Workers' compensation data captures back pain experience

Workers' compensation data captures back pain experience

(HealthDay)—Workers' compensation data can be used to capture a partial understanding of workers' low back pain (LBP) experiences, according to a study published in the Dec. 15 issue of Spine.

Amanda E. Young, Ph.D., from the Liberty Mutual Research Institute for Safety in Hopkinton, Mass., and colleagues interviewed 90 participants with a compensated claim for -related LBP regarding their LBP-related experiences after their initial return to work. Self-reports were compared with wage-replacement (WR) data, which was provided by the participants' workers' compensation provider.

The researchers found that there was agreement between WR-based indicators and self-reports of additional time off due to LBP. A payment history that began with more than seven consecutive days of initial WR payments, followed by a WR payment gap of more than seven consecutive days, followed by another WR period of more than seven consecutive days, was the best performing WR-based indicator (sensitivity, 55 percent; specificity, 73 percent; overall accuracy, 69 percent). The best performing WR indicator was not associated with other self-reports of post-return-to-work LBP recurrence, such as LBP being significantly worse than usual; LBP ; seeking LBP-related health care; and the experience of back condition-related difficulties.

"Results indicate that compensation data can be used to capture what a claimant would self-report as additional time off after their initial return to work due to their LBP condition," the authors write.

Relevant financial activities outside the submitted work were disclosed: grants/grants pending.

More information: Full Text

Related Stories

Self-rated low physical capacity tied to low back pain

date Feb 05, 2013

(HealthDay)—Women health care workers who rate their physical capacity as low are significantly more likely to develop non-chronic and persistent low back pain (LBP) compared with those who assess their ...

Catastrophizing doesn't predict low back pain evolution

date Aug 16, 2012

(HealthDay) -- For adult patients with acute or chronic low back pain (LBP), assessing the baseline score for catastrophizing does not help clinicians in routine clinical practice predict the evolution of ...

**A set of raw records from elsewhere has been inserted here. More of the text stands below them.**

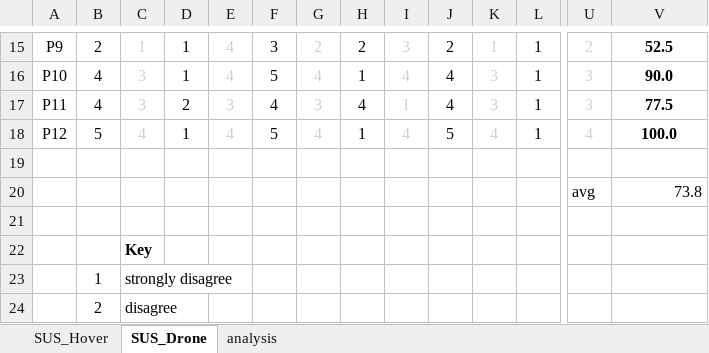
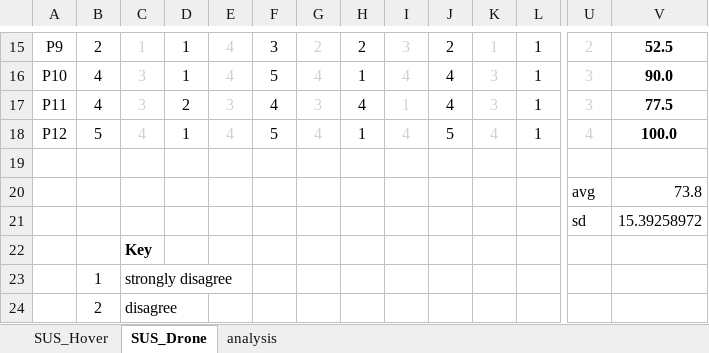
Before and after one commit to dmaerzendorfer/masterThesis, an Excel workbook: ResearchDiary/Questionnaires/sus_evaluate_template.xlsx, sheet SUS_Drone, drawn as a sheet; only a part is shown, gaps mark what is left out; values as stored, in another font and other column widths than the file's, no borders; rows hold the shown columns only; the diff names each change by its address in the sheet, - before the commit and + after, or states it on an @@ line.

```diff
--- a/ResearchDiary/Questionnaires/sus_evaluate_template.xlsx (sheet SUS_Drone)
+++ b/ResearchDiary/Questionnaires/sus_evaluate_template.xlsx (sheet SUS_Drone)
-row 21: (empty)
+row 21:  |  |  |  |  |  |  |  |  |  |  |  | sd | 15.39258972
```
Also changed, not shown: sheet SUS_Hover, sheet analysis, charts or pictures, ResearchDiary/Questionnaires/NASA-TLX-Calculator.xlsx, ResearchDiary/Questionnaires/TrackedData.xlsx, 17 other files.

Recommended for you

Europe's police crack massive horsemeat tracking ring

date 41 minutes ago

Police from seven European countries detained 26 people and seized hundreds of horse passports in a crackdown against a Europe-wide horsemeat trafficking ring, the EU's judicial agency Eurojust said Saturday.

Text messaging useful for reaching 'at-risk' teens about sex

date 21 hours ago

Text messaging that connects teens with sexual health educators is effective for delivering sexual health information, according to a recent study in The Edward R. Murrow College of Communication at Washington State University.The ...

User comments

Please sign in to add a comment. Registration is free, and takes less than a minute. Read more

Click here to reset your password.
Sign in to get notified via email when new comments are made.